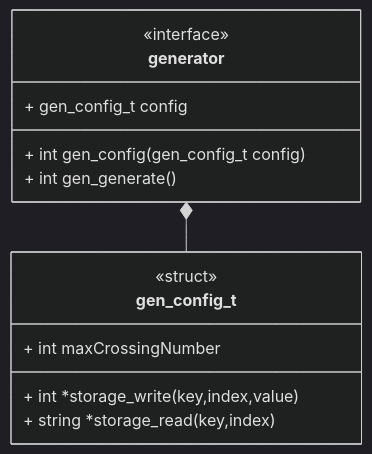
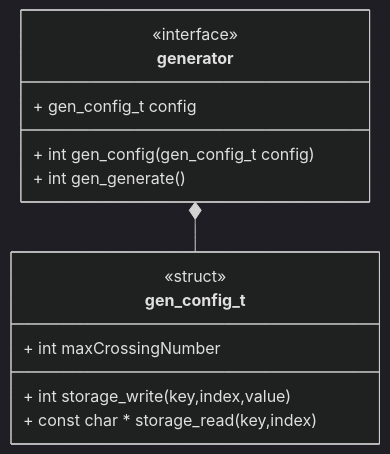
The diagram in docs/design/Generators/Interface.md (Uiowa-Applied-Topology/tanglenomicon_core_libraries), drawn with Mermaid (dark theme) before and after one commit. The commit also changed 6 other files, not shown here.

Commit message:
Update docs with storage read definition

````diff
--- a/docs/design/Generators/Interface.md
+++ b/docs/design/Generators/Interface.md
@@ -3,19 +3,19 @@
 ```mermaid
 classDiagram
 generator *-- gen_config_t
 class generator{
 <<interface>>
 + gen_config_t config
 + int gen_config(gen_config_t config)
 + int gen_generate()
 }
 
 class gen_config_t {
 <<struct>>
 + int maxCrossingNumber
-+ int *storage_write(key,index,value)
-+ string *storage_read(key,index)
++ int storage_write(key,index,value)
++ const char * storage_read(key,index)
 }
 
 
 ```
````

--

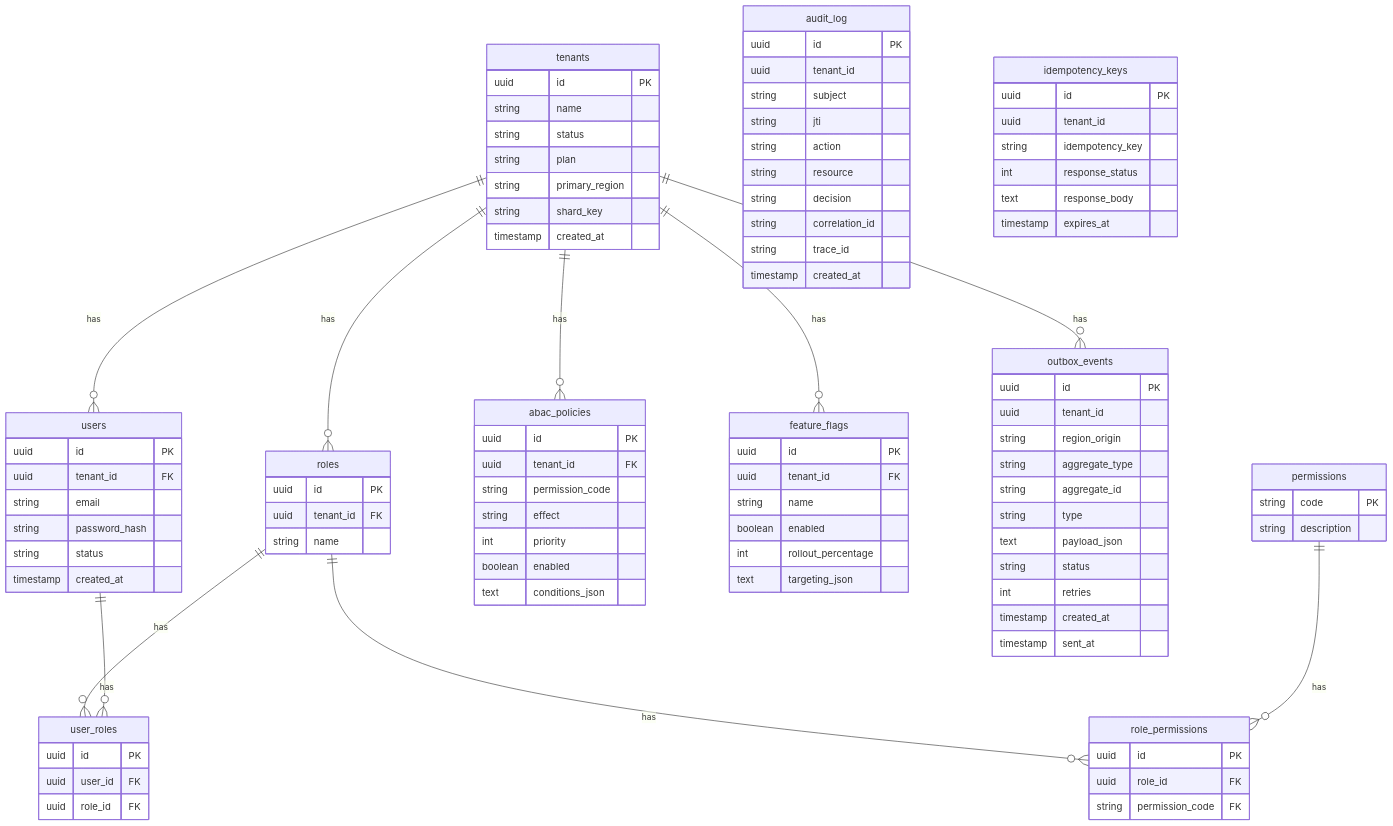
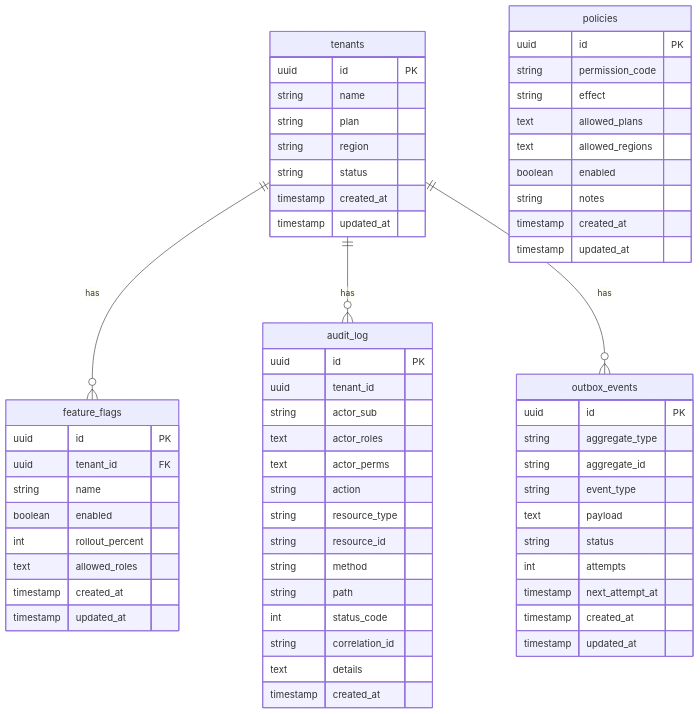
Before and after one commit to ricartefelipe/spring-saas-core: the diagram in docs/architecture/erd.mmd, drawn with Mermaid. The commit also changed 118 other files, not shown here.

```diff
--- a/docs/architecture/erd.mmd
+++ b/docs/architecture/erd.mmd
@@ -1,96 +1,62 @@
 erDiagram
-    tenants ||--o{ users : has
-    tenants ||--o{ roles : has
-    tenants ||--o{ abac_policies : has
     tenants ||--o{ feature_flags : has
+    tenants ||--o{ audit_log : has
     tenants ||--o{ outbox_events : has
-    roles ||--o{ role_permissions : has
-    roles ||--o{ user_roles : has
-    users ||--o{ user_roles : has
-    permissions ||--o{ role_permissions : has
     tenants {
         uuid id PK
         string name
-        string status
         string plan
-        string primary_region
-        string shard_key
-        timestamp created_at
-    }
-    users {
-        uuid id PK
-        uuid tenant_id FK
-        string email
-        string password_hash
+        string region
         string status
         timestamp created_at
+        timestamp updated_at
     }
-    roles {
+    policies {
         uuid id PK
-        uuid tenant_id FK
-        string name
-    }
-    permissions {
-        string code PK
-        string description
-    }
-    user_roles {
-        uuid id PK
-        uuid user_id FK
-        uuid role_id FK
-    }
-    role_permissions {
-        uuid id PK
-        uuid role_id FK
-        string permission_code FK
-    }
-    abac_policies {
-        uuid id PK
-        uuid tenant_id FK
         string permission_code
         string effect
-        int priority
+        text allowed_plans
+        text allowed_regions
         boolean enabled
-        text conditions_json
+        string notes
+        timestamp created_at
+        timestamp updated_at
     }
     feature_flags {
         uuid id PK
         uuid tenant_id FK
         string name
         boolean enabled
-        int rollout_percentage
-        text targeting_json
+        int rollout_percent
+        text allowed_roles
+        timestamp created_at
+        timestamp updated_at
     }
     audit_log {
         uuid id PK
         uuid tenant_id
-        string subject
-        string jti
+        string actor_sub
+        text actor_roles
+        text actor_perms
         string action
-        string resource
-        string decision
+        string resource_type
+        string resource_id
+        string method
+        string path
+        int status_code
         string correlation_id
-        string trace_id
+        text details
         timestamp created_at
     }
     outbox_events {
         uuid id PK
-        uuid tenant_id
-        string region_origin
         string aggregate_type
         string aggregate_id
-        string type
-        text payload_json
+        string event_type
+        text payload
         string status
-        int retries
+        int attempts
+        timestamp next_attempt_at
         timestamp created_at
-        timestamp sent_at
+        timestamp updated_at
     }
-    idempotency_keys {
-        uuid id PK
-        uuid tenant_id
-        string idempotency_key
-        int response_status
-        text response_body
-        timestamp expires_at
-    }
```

**PROBLEM DETAILS**. Where does the string "with" occur in the data above? Copy every line that holds it.

**FINISHED TASK**.
The diagram in docs/design/Generators/Interface.md (Uiowa-Applied-Topology/tanglenomicon_core_libraries), drawn with Mermaid (dark theme) before and after one commit. The commit also changed 6 other files, not shown here.
Update docs with storage read definition
Before and after one commit to ricartefelipe/spring-saas-core: the diagram in docs/architecture/erd.mmd, drawn with Mermaid. The commit also changed 118 other files, not shown here.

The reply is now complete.